─── Dataset content ───
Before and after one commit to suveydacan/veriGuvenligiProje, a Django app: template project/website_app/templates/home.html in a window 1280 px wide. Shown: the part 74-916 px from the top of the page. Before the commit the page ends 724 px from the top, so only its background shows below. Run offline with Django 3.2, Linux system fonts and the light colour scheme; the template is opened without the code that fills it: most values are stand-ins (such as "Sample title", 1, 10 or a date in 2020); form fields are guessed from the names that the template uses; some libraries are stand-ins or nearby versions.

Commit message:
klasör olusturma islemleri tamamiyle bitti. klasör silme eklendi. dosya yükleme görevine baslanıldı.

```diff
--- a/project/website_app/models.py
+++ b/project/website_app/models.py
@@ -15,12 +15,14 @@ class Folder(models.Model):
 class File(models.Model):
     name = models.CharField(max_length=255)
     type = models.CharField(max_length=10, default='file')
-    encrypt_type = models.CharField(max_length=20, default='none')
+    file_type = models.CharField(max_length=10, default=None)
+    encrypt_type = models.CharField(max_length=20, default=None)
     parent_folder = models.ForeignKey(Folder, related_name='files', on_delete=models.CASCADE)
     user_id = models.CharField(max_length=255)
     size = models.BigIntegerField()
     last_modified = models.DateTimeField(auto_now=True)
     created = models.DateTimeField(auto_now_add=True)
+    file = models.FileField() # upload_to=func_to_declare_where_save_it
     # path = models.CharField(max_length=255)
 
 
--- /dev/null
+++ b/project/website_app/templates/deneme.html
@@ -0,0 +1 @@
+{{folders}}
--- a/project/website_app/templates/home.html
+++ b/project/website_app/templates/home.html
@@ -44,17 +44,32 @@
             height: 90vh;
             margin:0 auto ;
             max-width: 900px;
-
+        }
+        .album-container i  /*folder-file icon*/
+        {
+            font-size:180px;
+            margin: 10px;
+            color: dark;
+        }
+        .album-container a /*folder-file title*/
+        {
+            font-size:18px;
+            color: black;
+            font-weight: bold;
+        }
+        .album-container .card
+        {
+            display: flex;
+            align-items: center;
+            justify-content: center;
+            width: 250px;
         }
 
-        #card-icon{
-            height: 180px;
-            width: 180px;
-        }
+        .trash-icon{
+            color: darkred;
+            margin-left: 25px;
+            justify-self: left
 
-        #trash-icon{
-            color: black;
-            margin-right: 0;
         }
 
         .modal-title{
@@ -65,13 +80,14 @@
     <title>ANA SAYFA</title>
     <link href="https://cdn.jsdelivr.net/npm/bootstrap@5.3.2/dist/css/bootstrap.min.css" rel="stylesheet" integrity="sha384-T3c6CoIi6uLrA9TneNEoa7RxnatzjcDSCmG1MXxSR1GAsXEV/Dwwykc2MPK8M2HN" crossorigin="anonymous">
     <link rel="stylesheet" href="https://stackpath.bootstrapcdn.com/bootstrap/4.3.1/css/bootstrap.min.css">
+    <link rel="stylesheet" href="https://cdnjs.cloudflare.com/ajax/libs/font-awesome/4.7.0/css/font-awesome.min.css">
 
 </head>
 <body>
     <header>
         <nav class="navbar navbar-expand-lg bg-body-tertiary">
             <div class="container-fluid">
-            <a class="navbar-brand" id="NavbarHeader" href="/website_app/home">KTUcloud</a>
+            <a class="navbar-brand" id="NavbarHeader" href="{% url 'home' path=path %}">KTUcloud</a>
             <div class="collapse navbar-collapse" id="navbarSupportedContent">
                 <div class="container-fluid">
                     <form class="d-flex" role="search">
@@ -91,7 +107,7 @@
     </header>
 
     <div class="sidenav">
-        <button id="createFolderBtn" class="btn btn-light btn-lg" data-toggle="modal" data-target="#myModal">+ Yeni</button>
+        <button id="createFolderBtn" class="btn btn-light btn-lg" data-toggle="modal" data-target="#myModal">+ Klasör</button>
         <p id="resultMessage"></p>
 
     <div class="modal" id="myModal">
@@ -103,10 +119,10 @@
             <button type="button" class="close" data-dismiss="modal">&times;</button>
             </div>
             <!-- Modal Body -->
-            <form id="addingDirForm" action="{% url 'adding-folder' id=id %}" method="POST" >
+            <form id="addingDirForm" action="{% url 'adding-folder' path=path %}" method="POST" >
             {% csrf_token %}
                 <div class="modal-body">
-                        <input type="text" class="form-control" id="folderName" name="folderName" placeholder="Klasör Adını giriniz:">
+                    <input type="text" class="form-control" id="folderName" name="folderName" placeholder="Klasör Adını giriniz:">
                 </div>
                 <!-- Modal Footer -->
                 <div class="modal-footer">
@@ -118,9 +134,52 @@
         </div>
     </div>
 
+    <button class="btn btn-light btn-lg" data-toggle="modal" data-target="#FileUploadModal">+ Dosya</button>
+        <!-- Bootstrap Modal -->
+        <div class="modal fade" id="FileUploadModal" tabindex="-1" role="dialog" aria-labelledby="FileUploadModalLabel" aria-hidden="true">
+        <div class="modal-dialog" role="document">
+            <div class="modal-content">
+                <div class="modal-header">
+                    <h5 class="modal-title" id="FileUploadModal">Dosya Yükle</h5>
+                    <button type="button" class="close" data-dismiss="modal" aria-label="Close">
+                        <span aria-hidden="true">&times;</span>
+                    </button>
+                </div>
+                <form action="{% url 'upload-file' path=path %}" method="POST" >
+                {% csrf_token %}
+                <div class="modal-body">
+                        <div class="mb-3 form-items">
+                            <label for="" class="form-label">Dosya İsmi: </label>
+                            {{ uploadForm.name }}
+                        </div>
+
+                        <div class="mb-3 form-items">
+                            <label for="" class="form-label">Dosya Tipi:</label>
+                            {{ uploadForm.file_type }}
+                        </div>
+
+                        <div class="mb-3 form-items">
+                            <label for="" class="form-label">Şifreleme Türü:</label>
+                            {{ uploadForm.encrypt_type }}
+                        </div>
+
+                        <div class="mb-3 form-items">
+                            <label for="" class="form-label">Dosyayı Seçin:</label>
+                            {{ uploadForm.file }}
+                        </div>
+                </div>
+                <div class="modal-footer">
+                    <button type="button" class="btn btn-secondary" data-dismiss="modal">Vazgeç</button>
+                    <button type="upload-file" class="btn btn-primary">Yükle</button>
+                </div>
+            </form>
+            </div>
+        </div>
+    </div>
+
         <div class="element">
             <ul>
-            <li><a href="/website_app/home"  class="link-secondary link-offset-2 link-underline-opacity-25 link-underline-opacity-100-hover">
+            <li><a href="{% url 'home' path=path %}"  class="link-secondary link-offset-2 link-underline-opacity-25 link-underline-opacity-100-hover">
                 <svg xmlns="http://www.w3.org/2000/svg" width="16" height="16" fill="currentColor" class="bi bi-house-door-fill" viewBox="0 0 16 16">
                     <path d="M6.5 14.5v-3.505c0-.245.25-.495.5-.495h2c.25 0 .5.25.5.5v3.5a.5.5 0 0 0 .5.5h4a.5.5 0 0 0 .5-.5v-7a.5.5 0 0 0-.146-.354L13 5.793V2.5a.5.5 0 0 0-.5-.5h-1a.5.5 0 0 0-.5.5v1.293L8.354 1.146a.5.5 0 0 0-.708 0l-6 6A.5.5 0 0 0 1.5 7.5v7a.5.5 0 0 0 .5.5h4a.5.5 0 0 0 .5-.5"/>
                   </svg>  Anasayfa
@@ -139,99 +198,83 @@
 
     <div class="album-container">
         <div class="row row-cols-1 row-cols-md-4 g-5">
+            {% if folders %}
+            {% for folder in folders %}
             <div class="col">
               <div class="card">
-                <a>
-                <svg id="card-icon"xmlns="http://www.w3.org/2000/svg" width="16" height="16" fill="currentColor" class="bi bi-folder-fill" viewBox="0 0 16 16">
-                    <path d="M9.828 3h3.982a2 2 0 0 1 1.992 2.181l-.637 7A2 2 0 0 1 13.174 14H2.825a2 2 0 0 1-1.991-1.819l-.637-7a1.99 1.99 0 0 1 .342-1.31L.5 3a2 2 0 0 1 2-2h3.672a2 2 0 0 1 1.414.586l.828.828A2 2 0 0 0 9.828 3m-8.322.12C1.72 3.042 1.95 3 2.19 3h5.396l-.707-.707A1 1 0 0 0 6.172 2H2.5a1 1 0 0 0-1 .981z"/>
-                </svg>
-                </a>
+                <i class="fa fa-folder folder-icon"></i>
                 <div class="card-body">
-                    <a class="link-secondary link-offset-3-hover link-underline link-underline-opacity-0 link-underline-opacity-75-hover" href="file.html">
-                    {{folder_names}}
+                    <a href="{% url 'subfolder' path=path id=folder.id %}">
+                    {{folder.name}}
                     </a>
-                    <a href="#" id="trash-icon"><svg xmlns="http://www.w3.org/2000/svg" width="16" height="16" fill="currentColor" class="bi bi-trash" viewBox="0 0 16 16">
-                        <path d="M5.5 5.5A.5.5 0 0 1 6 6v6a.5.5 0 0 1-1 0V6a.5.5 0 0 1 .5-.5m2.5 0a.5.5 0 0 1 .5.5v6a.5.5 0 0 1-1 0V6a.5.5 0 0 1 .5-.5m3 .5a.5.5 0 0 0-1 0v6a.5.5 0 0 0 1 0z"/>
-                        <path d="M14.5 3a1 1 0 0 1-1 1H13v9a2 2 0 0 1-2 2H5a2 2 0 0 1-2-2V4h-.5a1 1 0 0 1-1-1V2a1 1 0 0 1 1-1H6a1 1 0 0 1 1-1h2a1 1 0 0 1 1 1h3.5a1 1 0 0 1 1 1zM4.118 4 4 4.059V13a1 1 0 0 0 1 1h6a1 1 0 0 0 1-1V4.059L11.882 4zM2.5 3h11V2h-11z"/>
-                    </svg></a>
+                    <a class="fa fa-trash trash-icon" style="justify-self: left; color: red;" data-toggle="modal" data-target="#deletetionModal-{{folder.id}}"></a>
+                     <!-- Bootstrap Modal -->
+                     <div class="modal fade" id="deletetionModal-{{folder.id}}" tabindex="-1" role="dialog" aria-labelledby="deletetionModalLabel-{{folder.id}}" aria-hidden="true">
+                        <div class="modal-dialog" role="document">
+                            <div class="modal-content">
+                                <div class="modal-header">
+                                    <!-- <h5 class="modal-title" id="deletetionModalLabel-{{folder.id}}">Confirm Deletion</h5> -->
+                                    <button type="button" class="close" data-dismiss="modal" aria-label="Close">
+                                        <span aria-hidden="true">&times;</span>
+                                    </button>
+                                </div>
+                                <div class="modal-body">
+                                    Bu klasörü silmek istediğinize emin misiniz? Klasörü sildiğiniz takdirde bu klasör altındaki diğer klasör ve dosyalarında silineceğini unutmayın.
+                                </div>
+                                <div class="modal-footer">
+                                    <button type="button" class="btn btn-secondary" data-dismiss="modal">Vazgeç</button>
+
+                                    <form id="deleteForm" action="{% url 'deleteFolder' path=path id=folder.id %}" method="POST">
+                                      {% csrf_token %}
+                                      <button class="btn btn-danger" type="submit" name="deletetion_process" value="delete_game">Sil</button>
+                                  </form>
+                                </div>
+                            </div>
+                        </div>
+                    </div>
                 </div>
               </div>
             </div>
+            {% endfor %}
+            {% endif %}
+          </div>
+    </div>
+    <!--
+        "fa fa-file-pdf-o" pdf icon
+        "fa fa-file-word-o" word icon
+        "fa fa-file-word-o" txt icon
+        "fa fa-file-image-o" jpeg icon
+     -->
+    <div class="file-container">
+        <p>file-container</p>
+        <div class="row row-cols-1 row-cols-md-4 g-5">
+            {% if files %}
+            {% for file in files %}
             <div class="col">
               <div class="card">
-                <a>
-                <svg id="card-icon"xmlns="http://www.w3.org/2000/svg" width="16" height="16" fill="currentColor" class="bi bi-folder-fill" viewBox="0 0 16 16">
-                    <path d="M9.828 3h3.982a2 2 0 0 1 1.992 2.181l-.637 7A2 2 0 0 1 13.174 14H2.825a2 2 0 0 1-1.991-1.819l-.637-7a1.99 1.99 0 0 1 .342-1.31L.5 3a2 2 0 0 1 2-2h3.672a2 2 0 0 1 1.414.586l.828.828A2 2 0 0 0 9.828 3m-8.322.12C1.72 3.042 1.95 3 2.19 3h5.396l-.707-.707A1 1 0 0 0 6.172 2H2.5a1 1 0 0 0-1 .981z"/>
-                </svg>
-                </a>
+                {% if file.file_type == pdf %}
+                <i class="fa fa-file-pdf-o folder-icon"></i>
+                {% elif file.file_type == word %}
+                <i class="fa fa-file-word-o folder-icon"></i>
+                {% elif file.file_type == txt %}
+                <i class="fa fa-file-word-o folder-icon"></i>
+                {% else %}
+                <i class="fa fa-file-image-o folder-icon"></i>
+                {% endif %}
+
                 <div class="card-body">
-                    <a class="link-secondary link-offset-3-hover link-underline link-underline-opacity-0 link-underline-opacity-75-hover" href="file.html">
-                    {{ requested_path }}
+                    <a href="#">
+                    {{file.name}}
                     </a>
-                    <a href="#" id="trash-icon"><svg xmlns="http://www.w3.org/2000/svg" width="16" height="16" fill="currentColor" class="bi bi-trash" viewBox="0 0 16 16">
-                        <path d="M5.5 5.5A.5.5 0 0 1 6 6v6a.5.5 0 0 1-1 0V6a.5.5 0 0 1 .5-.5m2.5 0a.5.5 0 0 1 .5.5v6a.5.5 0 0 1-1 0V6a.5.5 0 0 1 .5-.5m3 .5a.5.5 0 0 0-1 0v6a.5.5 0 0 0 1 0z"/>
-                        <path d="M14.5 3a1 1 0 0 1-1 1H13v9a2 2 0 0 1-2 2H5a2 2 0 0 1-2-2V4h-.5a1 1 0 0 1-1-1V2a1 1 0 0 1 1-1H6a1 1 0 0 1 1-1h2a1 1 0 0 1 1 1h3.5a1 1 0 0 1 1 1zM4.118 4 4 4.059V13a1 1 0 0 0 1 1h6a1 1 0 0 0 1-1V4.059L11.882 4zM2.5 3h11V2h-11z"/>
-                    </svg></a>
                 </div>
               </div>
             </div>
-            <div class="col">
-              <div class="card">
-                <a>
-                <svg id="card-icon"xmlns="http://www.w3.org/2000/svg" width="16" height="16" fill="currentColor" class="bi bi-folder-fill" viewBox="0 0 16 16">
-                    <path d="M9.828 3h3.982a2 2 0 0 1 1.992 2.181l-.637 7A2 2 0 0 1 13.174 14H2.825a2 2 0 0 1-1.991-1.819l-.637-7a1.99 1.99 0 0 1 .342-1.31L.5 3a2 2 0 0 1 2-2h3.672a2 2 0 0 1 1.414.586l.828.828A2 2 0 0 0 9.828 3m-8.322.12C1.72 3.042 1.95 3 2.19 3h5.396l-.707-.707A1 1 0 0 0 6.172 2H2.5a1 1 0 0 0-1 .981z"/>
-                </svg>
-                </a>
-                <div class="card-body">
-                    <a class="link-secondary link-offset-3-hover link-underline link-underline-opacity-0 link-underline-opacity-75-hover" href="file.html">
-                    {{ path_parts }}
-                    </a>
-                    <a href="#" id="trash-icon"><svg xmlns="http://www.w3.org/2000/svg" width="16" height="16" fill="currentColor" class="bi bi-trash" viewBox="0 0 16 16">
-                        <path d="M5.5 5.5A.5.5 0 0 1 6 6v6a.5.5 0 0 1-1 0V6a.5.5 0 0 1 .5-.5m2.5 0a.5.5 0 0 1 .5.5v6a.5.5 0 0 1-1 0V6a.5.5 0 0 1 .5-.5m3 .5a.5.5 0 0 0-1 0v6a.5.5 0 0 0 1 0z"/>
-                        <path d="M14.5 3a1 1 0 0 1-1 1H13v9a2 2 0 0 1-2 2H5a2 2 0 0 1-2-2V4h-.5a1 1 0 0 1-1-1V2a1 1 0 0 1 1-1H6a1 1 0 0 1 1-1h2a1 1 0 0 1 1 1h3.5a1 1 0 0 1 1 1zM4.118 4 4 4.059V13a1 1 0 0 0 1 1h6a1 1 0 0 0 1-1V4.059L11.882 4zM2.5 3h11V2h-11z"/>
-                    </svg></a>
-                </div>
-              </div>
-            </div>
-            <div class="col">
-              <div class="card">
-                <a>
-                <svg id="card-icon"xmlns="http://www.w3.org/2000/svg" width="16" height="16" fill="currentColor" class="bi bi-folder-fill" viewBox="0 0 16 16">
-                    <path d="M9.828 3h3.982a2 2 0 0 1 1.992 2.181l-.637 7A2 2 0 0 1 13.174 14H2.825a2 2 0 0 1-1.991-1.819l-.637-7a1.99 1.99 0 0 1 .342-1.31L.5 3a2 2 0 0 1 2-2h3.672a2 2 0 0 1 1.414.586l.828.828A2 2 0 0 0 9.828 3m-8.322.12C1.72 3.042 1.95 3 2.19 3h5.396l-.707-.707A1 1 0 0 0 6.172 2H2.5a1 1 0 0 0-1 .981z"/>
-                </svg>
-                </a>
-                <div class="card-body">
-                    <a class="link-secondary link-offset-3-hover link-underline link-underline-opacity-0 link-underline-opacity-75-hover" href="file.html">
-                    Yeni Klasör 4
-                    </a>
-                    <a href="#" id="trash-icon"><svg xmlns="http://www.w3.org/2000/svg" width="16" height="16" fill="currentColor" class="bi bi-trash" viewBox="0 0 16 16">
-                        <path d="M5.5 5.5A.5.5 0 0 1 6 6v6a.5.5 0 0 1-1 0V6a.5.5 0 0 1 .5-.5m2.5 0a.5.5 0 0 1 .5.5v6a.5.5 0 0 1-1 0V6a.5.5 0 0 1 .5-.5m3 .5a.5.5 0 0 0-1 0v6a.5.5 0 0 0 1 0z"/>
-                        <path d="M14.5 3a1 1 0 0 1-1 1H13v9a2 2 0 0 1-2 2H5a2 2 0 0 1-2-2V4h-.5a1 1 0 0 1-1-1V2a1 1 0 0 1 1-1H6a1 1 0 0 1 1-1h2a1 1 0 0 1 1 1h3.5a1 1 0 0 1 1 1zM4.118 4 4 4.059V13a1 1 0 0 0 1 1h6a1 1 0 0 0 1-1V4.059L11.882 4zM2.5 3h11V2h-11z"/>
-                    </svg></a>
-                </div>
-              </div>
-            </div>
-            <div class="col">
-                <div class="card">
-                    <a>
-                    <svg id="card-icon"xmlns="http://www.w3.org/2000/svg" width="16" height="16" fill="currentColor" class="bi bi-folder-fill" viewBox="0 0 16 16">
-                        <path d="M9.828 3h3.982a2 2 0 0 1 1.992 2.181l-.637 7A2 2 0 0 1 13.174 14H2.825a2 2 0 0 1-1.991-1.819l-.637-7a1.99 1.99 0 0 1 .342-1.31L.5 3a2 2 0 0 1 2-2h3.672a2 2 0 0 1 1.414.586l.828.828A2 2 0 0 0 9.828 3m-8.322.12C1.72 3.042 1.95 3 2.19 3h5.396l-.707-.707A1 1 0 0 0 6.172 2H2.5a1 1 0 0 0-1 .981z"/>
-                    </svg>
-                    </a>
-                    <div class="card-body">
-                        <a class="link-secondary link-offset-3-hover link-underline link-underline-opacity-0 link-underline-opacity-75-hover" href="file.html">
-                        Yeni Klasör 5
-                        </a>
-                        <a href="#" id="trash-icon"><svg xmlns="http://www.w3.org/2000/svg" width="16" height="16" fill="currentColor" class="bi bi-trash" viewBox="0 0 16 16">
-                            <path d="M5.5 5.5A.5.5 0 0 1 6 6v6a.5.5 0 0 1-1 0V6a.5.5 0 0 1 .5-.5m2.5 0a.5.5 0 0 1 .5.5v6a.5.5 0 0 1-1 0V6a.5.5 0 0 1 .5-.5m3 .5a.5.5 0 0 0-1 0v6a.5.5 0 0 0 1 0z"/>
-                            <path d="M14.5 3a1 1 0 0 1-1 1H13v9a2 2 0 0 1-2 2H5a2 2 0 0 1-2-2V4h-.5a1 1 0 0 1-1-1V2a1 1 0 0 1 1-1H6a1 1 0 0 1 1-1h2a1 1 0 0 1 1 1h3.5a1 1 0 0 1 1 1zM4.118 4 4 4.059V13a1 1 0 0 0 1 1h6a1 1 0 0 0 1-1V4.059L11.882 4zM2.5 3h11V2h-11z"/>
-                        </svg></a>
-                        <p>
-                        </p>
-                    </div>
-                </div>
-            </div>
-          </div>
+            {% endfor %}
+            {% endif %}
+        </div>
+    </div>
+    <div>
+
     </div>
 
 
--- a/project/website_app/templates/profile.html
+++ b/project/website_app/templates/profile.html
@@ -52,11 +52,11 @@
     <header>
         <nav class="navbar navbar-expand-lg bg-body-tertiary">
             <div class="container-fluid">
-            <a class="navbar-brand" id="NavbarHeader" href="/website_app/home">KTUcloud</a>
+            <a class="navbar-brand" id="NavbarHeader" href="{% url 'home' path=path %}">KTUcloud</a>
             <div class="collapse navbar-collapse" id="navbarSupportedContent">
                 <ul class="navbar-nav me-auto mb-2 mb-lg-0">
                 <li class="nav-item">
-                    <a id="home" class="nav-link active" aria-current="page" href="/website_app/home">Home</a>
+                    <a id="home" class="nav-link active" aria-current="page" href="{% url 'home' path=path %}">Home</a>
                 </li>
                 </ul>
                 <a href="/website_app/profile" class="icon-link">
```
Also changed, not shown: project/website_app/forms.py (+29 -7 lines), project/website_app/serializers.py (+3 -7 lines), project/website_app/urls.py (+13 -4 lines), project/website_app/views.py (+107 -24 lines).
───
### [Action item]
Go through the records and copy each line with "stylesheet" in it.

### [Exercise solution]
     <link href="https://cdn.jsdelivr.net/npm/bootstrap@5.3.2/dist/css/bootstrap.min.css" rel="stylesheet" integrity="sha384-T3c6CoIi6uLrA9TneNEoa7RxnatzjcDSCmG1MXxSR1GAsXEV/Dwwykc2MPK8M2HN" crossorigin="anonymous">
     <link rel="stylesheet" href="https://stackpath.bootstrapcdn.com/bootstrap/4.3.1/css/bootstrap.min.css">
+    <link rel="stylesheet" href="https://cdnjs.cloudflare.com/ajax/libs/font-awesome/4.7.0/css/font-awesome.min.css">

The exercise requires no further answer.